**SUPPLIED DATA**

□ □ □ □ □

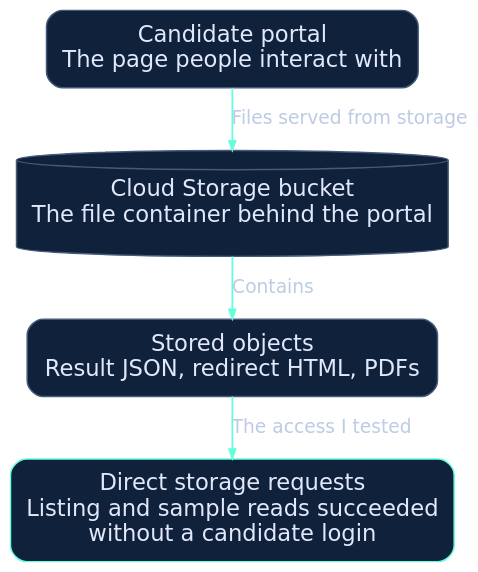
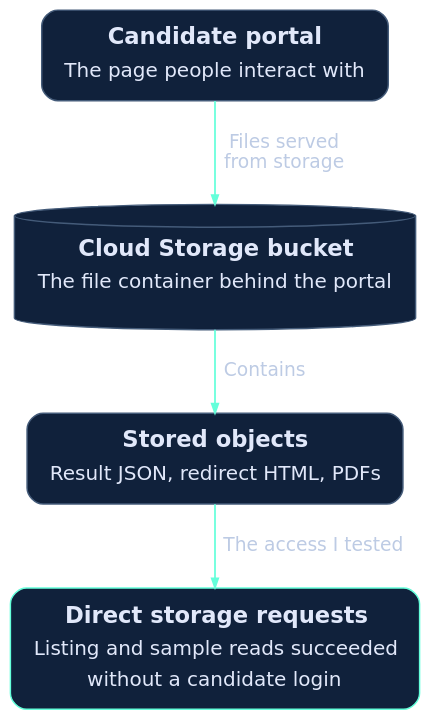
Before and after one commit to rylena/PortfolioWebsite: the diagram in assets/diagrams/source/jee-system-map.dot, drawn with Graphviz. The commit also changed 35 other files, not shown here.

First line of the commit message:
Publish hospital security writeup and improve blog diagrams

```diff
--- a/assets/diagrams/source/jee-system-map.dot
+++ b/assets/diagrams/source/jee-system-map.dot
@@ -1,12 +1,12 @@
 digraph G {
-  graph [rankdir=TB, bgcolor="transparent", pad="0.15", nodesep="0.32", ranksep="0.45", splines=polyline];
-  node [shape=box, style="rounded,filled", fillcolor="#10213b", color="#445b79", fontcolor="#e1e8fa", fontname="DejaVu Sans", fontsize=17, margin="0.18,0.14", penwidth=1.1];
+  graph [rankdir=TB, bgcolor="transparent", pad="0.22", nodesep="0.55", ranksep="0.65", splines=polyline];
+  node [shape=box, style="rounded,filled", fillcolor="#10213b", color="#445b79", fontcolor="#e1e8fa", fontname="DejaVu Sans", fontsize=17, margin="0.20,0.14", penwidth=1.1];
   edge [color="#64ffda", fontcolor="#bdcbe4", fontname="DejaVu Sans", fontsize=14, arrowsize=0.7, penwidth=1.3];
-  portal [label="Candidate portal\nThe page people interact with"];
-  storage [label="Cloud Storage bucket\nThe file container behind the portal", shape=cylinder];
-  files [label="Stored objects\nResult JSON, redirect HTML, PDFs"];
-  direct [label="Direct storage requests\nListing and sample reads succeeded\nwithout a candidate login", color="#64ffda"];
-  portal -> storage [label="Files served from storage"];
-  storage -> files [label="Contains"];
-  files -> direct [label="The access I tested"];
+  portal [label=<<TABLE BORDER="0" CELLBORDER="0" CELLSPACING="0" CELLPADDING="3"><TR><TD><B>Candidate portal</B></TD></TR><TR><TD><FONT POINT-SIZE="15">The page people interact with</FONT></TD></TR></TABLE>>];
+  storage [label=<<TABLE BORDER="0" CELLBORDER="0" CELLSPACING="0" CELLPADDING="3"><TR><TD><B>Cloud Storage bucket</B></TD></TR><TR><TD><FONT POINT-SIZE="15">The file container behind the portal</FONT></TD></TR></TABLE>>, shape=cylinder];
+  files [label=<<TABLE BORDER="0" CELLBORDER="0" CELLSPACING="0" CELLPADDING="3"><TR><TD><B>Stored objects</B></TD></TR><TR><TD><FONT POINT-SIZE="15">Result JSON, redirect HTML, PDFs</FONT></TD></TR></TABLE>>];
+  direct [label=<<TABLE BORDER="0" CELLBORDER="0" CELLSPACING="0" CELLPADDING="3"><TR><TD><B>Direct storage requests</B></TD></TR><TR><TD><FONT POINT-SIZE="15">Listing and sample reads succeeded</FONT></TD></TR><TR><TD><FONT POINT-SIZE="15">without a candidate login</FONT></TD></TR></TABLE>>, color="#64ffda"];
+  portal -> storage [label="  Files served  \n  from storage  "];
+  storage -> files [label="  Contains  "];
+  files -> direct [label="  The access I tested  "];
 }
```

□ □ □ □ □

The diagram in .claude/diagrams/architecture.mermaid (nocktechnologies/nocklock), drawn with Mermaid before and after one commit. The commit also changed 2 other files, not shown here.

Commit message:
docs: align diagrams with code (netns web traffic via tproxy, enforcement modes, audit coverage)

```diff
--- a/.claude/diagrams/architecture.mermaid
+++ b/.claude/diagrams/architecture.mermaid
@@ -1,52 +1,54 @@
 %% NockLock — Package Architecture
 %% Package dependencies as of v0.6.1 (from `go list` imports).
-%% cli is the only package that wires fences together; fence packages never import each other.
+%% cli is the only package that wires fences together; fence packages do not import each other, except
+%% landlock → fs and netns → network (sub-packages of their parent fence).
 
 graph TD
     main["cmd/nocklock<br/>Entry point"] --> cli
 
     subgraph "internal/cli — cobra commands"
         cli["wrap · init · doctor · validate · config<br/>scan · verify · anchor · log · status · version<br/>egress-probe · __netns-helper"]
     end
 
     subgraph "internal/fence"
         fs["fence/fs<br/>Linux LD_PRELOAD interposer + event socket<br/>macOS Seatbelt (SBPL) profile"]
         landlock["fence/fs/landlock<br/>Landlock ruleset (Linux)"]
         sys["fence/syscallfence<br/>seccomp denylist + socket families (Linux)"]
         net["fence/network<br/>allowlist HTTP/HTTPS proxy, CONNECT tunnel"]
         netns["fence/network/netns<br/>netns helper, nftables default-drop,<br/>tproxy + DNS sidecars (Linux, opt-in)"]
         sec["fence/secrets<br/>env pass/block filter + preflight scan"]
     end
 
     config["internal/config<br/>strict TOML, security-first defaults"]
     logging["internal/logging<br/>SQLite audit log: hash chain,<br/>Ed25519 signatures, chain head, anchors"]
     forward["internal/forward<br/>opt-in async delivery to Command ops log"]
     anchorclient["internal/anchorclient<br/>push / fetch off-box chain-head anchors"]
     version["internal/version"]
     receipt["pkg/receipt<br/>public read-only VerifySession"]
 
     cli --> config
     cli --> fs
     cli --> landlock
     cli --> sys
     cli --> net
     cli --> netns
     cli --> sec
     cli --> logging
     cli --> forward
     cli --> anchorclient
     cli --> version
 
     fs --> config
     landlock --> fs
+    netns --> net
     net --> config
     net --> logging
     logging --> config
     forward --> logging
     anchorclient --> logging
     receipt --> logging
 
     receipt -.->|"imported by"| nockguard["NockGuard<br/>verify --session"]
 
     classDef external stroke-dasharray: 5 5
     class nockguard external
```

□ □ □ □ □

**WORK TO BE COMPLETED**
Gather every line from the entries above where the word "Linux" appears, and copy them.

**ANSWER TO THE EXERCISE**
         fs["fence/fs<br/>Linux LD_PRELOAD interposer + event socket<br/>macOS Seatbelt (SBPL) profile"]
         landlock["fence/fs/landlock<br/>Landlock ruleset (Linux)"]
         sys["fence/syscallfence<br/>seccomp denylist + socket families (Linux)"]
         netns["fence/network/netns<br/>netns helper, nftables default-drop,<br/>tproxy + DNS sidecars (Linux, opt-in)"]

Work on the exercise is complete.